* SOURCE DATA *
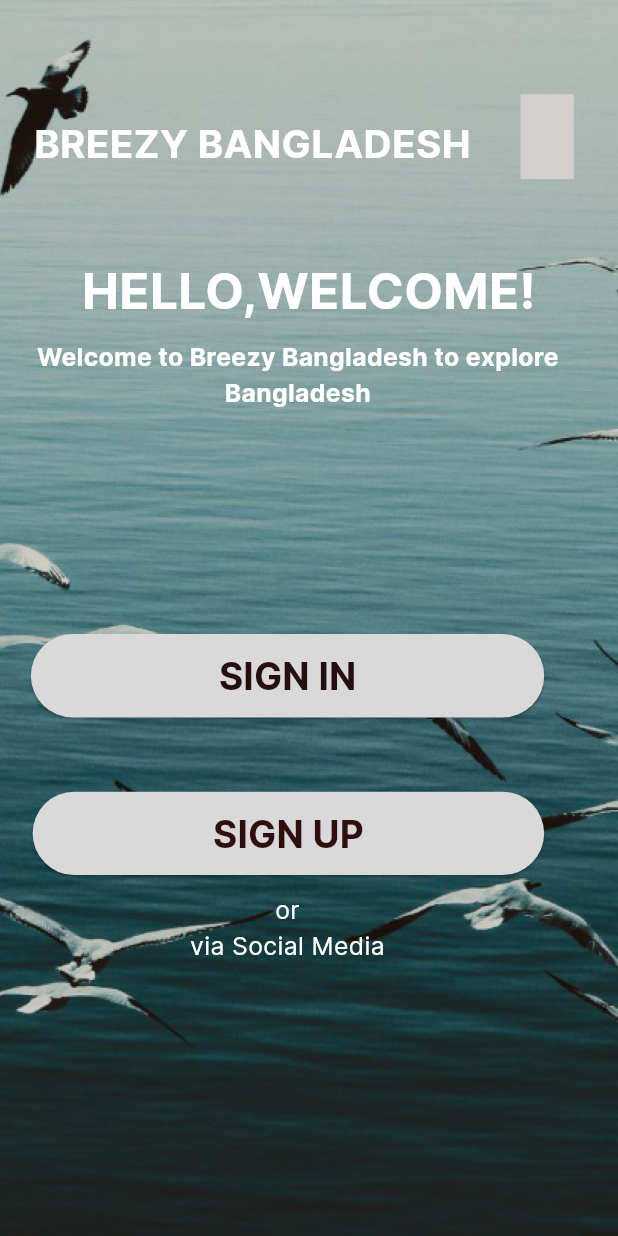
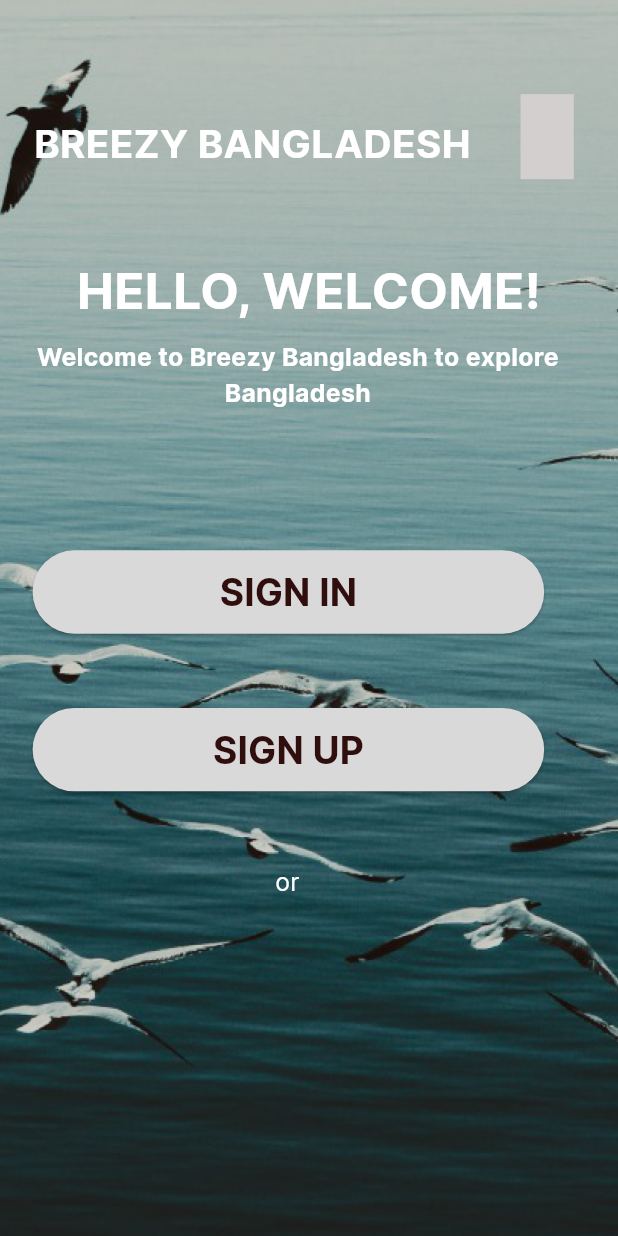
Before and after one commit to SOMBIT4/Software_Exhibition, a Flutter app: the AndroidLargeTwoScreen screen opened by its route, on a phone screen of 412 x 824 dp. Run offline on Flutter 3.47's test engine with Material 3 defaults, Android fonts, the phone set to English and light mode, and no system bars; our stand-ins replace cached_network_image, flutter_svg.

Commit message:
error fix

```diff
--- a/lib/presentation/android_large_three_screen/android_large_three_screen.dart
+++ b/lib/presentation/android_large_three_screen/android_large_three_screen.dart
@@ -9,19 +9,17 @@ class AndroidLargeThreeScreen extends StatelessWidget {
         );
 
   TextEditingController userNameController = TextEditingController();
-
   TextEditingController passwordController = TextEditingController();
-
   GlobalKey<FormState> _formKey = GlobalKey<FormState>();
 
   @override
   Widget build(BuildContext context) {
-    return SafeArea(
-      child: Scaffold(
+    return Scaffold(
+      resizeToAvoidBottomInset: false,
       extendBody: true,
       extendBodyBehindAppBar: true,
-        resizeToAvoidBottomInset: false,
-        body: Container(
+      body: SingleChildScrollView(
+        child: Container(
           width: SizeUtils.width,
           height: SizeUtils.height,
           decoration: BoxDecoration(
@@ -32,7 +30,6 @@ class AndroidLargeThreeScreen extends StatelessWidget {
               fit: BoxFit.cover,
             ),
           ),
-        //  child: SingleChildScrollView(
           padding: EdgeInsets.only(
             bottom: MediaQuery.of(context).viewInsets.bottom,
           ),
@@ -44,7 +41,7 @@ class AndroidLargeThreeScreen extends StatelessWidget {
                 horizontal: 11.h,
                 vertical: 52.v,
               ),
-                child: Column(
+              child: ListView(
                 children: [
                   _buildTwelveRow(context),
                   SizedBox(height: 5.v),
@@ -126,11 +123,9 @@ class AndroidLargeThreeScreen extends StatelessWidget {
           ),
         ),
       ),
-    //  ),
     );
   }
 
-  /// Section Widget
   Widget _buildTwelveRow(BuildContext context) {
     return Row(
       mainAxisAlignment: MainAxisAlignment.center,
--- a/lib/presentation/android_large_two_screen/android_large_two_screen.dart
+++ b/lib/presentation/android_large_two_screen/android_large_two_screen.dart
@@ -5,25 +5,22 @@ import 'package:breezybangladesh/widgets/custom_elevated_button.dart';
 import 'package:flutter/material.dart';
 
 class AndroidLargeTwoScreen extends StatelessWidget {
-  const AndroidLargeTwoScreen({Key? key})
-      : super(
-          key: key,
-        );
+  const AndroidLargeTwoScreen({Key? key}) : super(key: key);
 
   @override
   Widget build(BuildContext context) {
-    return SafeArea(
-      child: Scaffold(
+    return Scaffold(
       backgroundColor: theme.colorScheme.onPrimaryContainer,
-        body: SizedBox(
-          height: 800.v,
+      body: SingleChildScrollView(
+        child: SizedBox(
+          height: 850,
           width: double.maxFinite,
           child: Stack(
             alignment: Alignment.center,
             children: [
               CustomImageView(
                 imagePath: ImageConstant.imgImage2,
-                height: 1000.v,
+                height: 850.v,
                 width: 500.h,
                 alignment: Alignment.center,
               ),
@@ -42,7 +39,7 @@ class AndroidLargeTwoScreen extends StatelessWidget {
                       Align(
                         alignment: Alignment.center,
                         child: Text(
-                          "HELLO,WELCOME!",
+                          "HELLO, WELCOME!",
                           textAlign: TextAlign.center,
                           style: theme.textTheme.headlineLarge,
                         ),
@@ -64,18 +61,11 @@ class AndroidLargeTwoScreen extends StatelessWidget {
                       ),
                       Spacer(),
                       CustomElevatedButton(
-                        onPressed: (){
-                          Navigator.pushNamed(context, '/android_large_three_screen');
+                        onPressed: () {
+                          Navigator.pushNamed(
+                              context, '/android_large_three_screen');
                         },
                         text: "SIGN IN",
-                        margin: EdgeInsets.only(
-                          left: 18.h,
-                          right: 43.h,
-                        ),
-                      ),
-                      SizedBox(height: 48.v),
-                      CustomElevatedButton(
-                        text: "SIGN UP",
                         margin: EdgeInsets.only(
                           left: 19.h,
                           right: 43.h,
@@ -83,16 +73,34 @@ class AndroidLargeTwoScreen extends StatelessWidget {
                         buttonTextStyle:
                             CustomTextStyles.headlineSmallOnSecondaryContainer,
                       ),
+                      SizedBox(height: 48.v),
+                      Expanded(
+                        child: Column(children: [
+                          CustomElevatedButton(
+                            text: "SIGN UP",
+                            margin: EdgeInsets.only(
+                              left: 19.h,
+                              right: 43.h,
+                            ),
+                            buttonTextStyle: CustomTextStyles
+                                .headlineSmallOnSecondaryContainer,
+                          ),
+                        ]),
+                      ),
                       SizedBox(height: 11.v),
-                      Container(
+                      Expanded(
+                        child: Container(
                           width: 123.h,
                           margin: EdgeInsets.only(left: 106.h),
+                          child: SingleChildScrollView(
                             child: Text(
-                          "or\nvia Social Media",
+                              "or",
                               maxLines: 2,
                               overflow: TextOverflow.ellipsis,
                               textAlign: TextAlign.center,
                               style: theme.textTheme.bodyLarge,
+                            ),
+                          ),
                         ),
                       ),
                       SizedBox(height: 7.v),
@@ -114,7 +122,6 @@ class AndroidLargeTwoScreen extends StatelessWidget {
     );
   }
 
-  /// Section Widget
   PreferredSizeWidget _buildAppBar(BuildContext context) {
     return CustomAppBar(
       leadingWidth: double.maxFinite,
@@ -128,7 +135,6 @@ class AndroidLargeTwoScreen extends StatelessWidget {
     );
   }
 
-  /// Section Widget
   Widget _buildRowNine(BuildContext context) {
     return Align(
       alignment: Alignment.center,
@@ -137,6 +143,7 @@ class AndroidLargeTwoScreen extends StatelessWidget {
           left: 7.h,
           right: 13.h,
         ),
+        child: SingleChildScrollView(
           child: Row(
             mainAxisAlignment: MainAxisAlignment.center,
             children: [
@@ -169,6 +176,7 @@ class AndroidLargeTwoScreen extends StatelessWidget {
             ],
           ),
         ),
+      ),
     );
   }
 }
```
Lines whose indentation alone changed are shown as unchanged.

* WHAT YOU SHOULD DO *
Of the records above, copy each line that includes "center".

* RESPONSE FOR THIS EXERCISE *
       mainAxisAlignment: MainAxisAlignment.center,
             alignment: Alignment.center,
                 alignment: Alignment.center,
                         alignment: Alignment.center,
                           textAlign: TextAlign.center,
                               textAlign: TextAlign.center,
       alignment: Alignment.center,
             mainAxisAlignment: MainAxisAlignment.center,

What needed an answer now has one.